Problem to solve: For the string "like", find every matching line in the records and copy it.

[Detected change data]
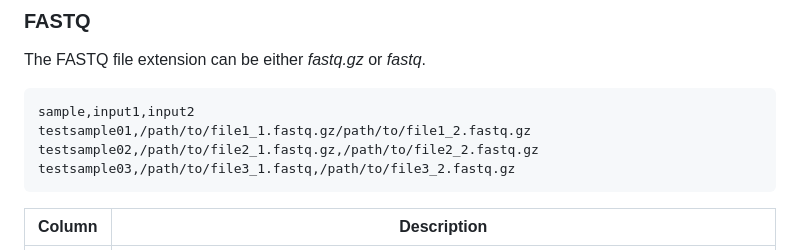
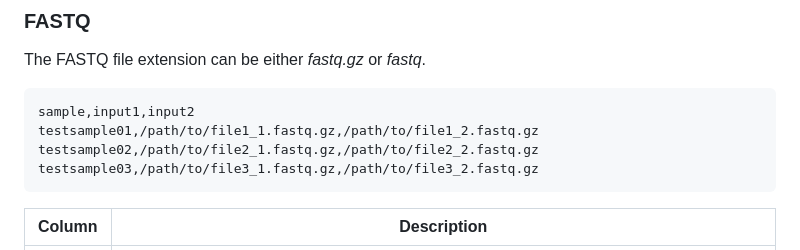
Before and after one commit to nf-core/hgtseq, a Markdown page: docs/usage.md, the part around the change printed below. Rendered like a GitHub page.

````diff
--- a/docs/usage.md
+++ b/docs/usage.md
@@ -24,9 +24,9 @@ The FASTQ file extension can be either _fastq.gz_ or _fastq_.
 
 ```console
 sample,input1,input2
-testsample01,/path/to/file1_1.fastq.gz/path/to/file1_2.fastq.gz
+testsample01,/path/to/file1_1.fastq.gz,/path/to/file1_2.fastq.gz
 testsample02,/path/to/file2_1.fastq.gz,/path/to/file2_2.fastq.gz
-testsample03,/path/to/file3_1.fastq,/path/to/file3_2.fastq.gz
+testsample03,/path/to/file3_1.fastq.gz,/path/to/file3_2.fastq.gz
 ```
 
 | Column   | Description                                                                                                                                                                            |
````
Also changed, not shown: other parts of docs/usage.md (+6 -6 lines), CITATIONS.md (+1 -1 lines).
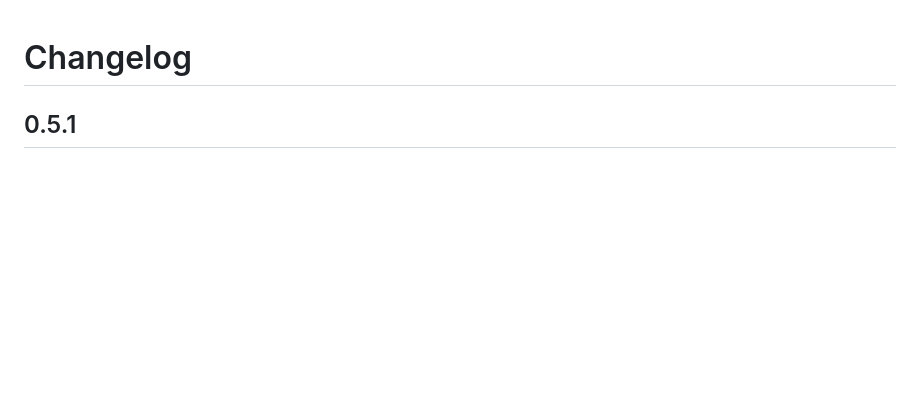
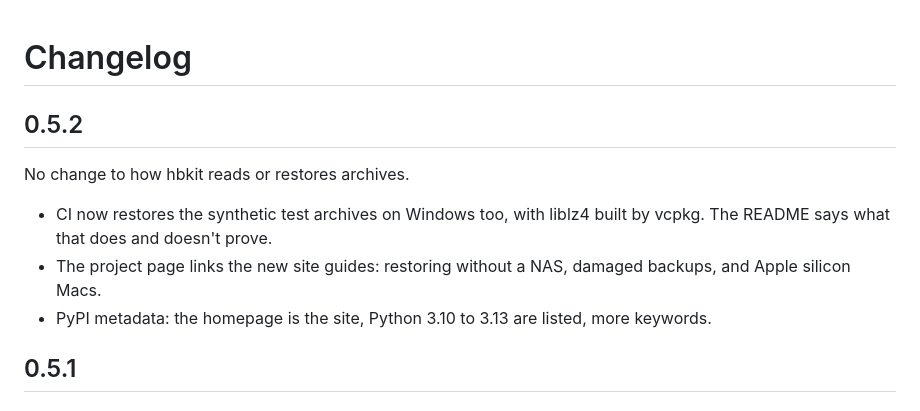
Before and after one commit to YordiLorenzo/hbkit, a Markdown page: CHANGELOG.md, the part around the change. GitHub-like rendering; blank space fills up the shorter version.

```diff
--- a/CHANGELOG.md
+++ b/CHANGELOG.md
@@ -1,4 +1,14 @@
 # Changelog
+
+## 0.5.2
+
+No change to how hbkit reads or restores archives.
+
+- CI now restores the synthetic test archives on Windows too, with liblz4 built by vcpkg.
+  The README says what that does and doesn't prove.
+- The project page links the new site guides: restoring without a NAS, damaged backups,
+  and Apple silicon Macs.
+- PyPI metadata: the homepage is the site, Python 3.10 to 3.13 are listed, more keywords.
 
 ## 0.5.1
 
```
Also changed, not shown: README.md (+4 -0 lines), docs/images/demo.gif (added), 2 other files.
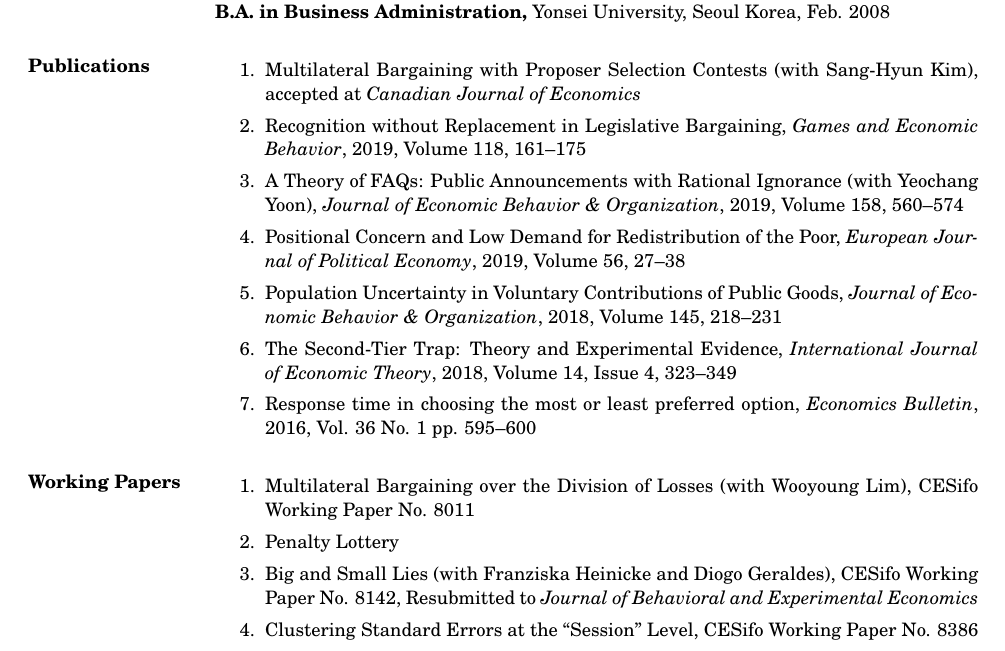
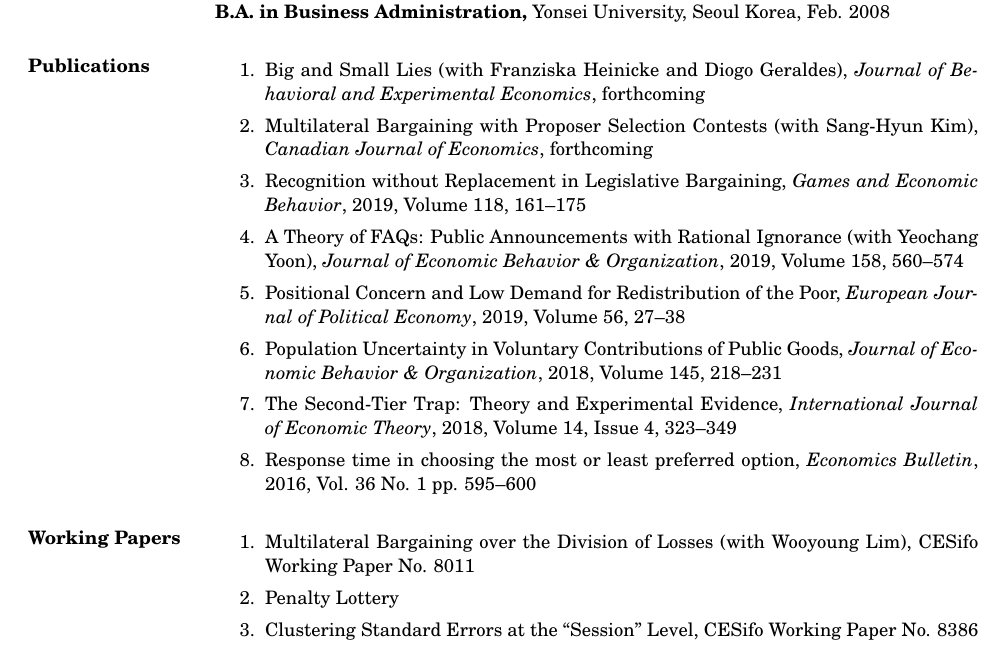
Before and after one commit to kimdukgyoo/kimdukgyoo.github.io, a LaTeX CV (PDFfiles/CV-DukGyooKim.tex): part of page 1 of 3, cut so that both start at the same text. Compiled offline with pdfLaTeX.

Commit message:
Add files via upload

```diff
--- a/PDFfiles/CV-DukGyooKim.tex
+++ b/PDFfiles/CV-DukGyooKim.tex
@@ -41,7 +41,8 @@ Webpage: \url{https://kimdukgyoo.github.io}
 
 \section{Publications}
 \begin{enumerate}
-\item Multilateral Bargaining with Proposer Selection Contests (with Sang-Hyun Kim), accepted at \emph{Canadian Journal of Economics}
+\item Big and Small Lies (with Franziska Heinicke and Diogo Geraldes), \emph{Journal of Behavioral and Experimental Economics}, forthcoming
+\item Multilateral Bargaining with Proposer Selection Contests (with Sang-Hyun Kim), \emph{Canadian Journal of Economics}, forthcoming
 \item Recognition without Replacement in Legislative Bargaining, \emph{Games and Economic Behavior}, 2019, Volume 118, 161--175
 \item A Theory of FAQs: Public Announcements with Rational Ignorance (with Yeochang Yoon), \emph{Journal of Economic Behavior \& Organization}, 2019, Volume 158, 560--574
 \item Positional Concern and Low Demand for Redistribution of the Poor, \emph{European Journal of Political Economy}, 2019, Volume 56, 27--38
@@ -58,7 +59,6 @@ Webpage: \url{https://kimdukgyoo.github.io}
 \begin{enumerate}
 \item Multilateral Bargaining over the Division of Losses (with Wooyoung Lim), CESifo Working Paper No. 8011
 \item Penalty Lottery
-\item Big and Small Lies (with Franziska Heinicke and Diogo Geraldes), CESifo Working Paper No. 8142, Resubmitted to \emph{Journal of Behavioral and Experimental Economics}
 \item Clustering Standard Errors at the ``Session'' Level, CESifo Working Paper No. 8386
 \item ``One Bite at the Apple'': Legislative Bargaining without Replacement
 \item Probability Matching and Strategic Decision Making (with Hee Chun Kim)
```
Also changed, not shown: PDFfiles/CV-DukGyooKim.pdf.
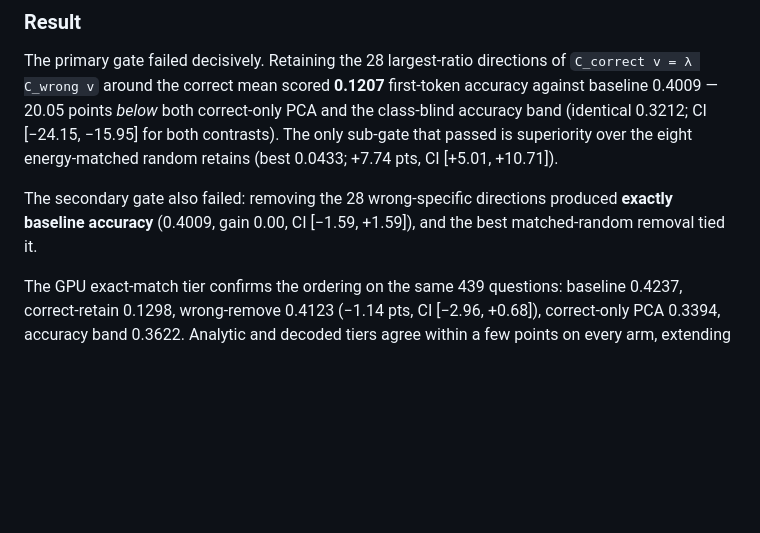
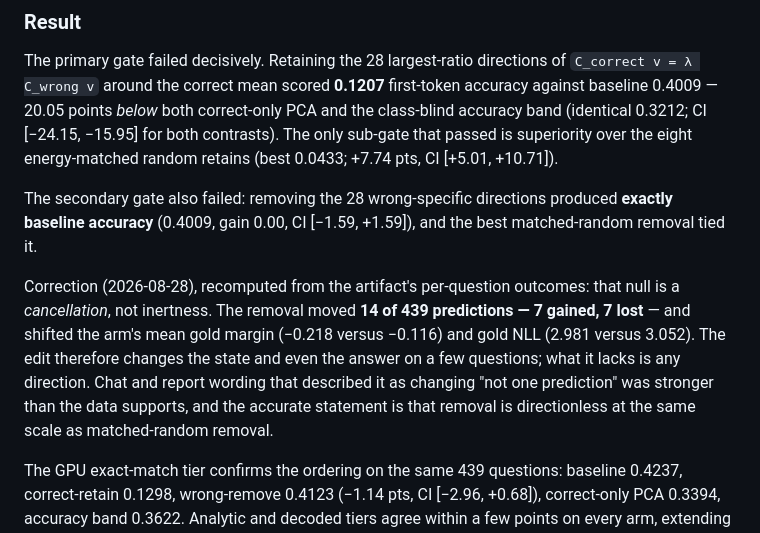
Before and after one commit to 0x0shephard/latent-reasoning, a Markdown page: docs/RESEARCH_CONTEXT_LEDGER.md, the part around the change. Drawn GitHub-style; blank space fills up the shorter version.

```diff
--- a/docs/RESEARCH_CONTEXT_LEDGER.md
+++ b/docs/RESEARCH_CONTEXT_LEDGER.md
@@ -2001,6 +2001,15 @@ The secondary gate also failed: removing the 28 wrong-specific directions produc
 **exactly baseline accuracy** (0.4009, gain 0.00, CI [−1.59, +1.59]), and the best
 matched-random removal tied it.
 
+Correction (2026-08-28), recomputed from the artifact's per-question outcomes: that
+null is a *cancellation*, not inertness. The removal moved **14 of 439 predictions —
+7 gained, 7 lost** — and shifted the arm's mean gold margin (−0.218 versus −0.116)
+and gold NLL (2.981 versus 3.052). The edit therefore changes the state and even the
+answer on a few questions; what it lacks is any direction. Chat and report wording
+that described it as changing "not one prediction" was stronger than the data
+supports, and the accurate statement is that removal is directionless at the same
+scale as matched-random removal.
+
 The GPU exact-match tier confirms the ordering on the same 439 questions: baseline
 0.4237, correct-retain 0.1298, wrong-remove 0.4123 (−1.14 pts, CI [−2.96, +0.68]),
 correct-only PCA 0.3394, accuracy band 0.3622. Analytic and decoded tiers agree within
```
Also changed, not shown: README.md (+2 -2 lines), docs/OFFICIAL_CODI_CORRECTNESS_CONTRASTIVE_COVARIANCE.md (+5 -3 lines).
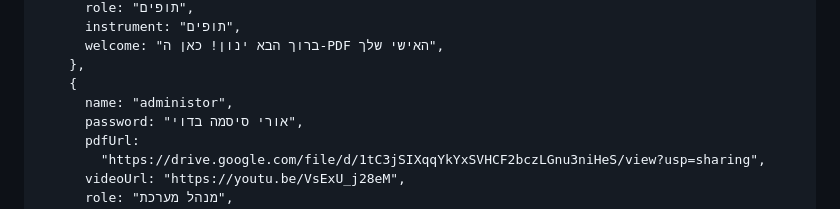
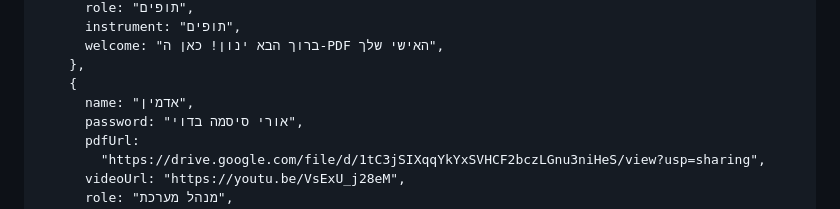
Before and after one commit to dhsvhd/Lost_Connection.github.io, a Markdown page: README.md, the part around the change. Rendered like a GitHub page.

```diff
--- a/README.md
+++ b/README.md
@@ -363,7 +363,7 @@
           welcome: "ברוך הבא ינון! כאן ה-PDF האישי שלך",
         },
         {
-          name: "administor",
+          name: "אדמין",
           password: "אורי סיסמה בדוי",
           pdfUrl:
             "https://drive.google.com/file/d/1tC3jSIXqqYkYxSVHCF2bczLGnu3niHeS/view?usp=sharing",
```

Exercise output:
Before and after one commit to nf-core/hgtseq, a Markdown page: docs/usage.md, the part around the change printed below. Rendered like a GitHub page.
Before and after one commit to YordiLorenzo/hbkit, a Markdown page: CHANGELOG.md, the part around the change. GitHub-like rendering; blank space fills up the shorter version.
Before and after one commit to dhsvhd/Lost_Connection.github.io, a Markdown page: README.md, the part around the change. Rendered like a GitHub page.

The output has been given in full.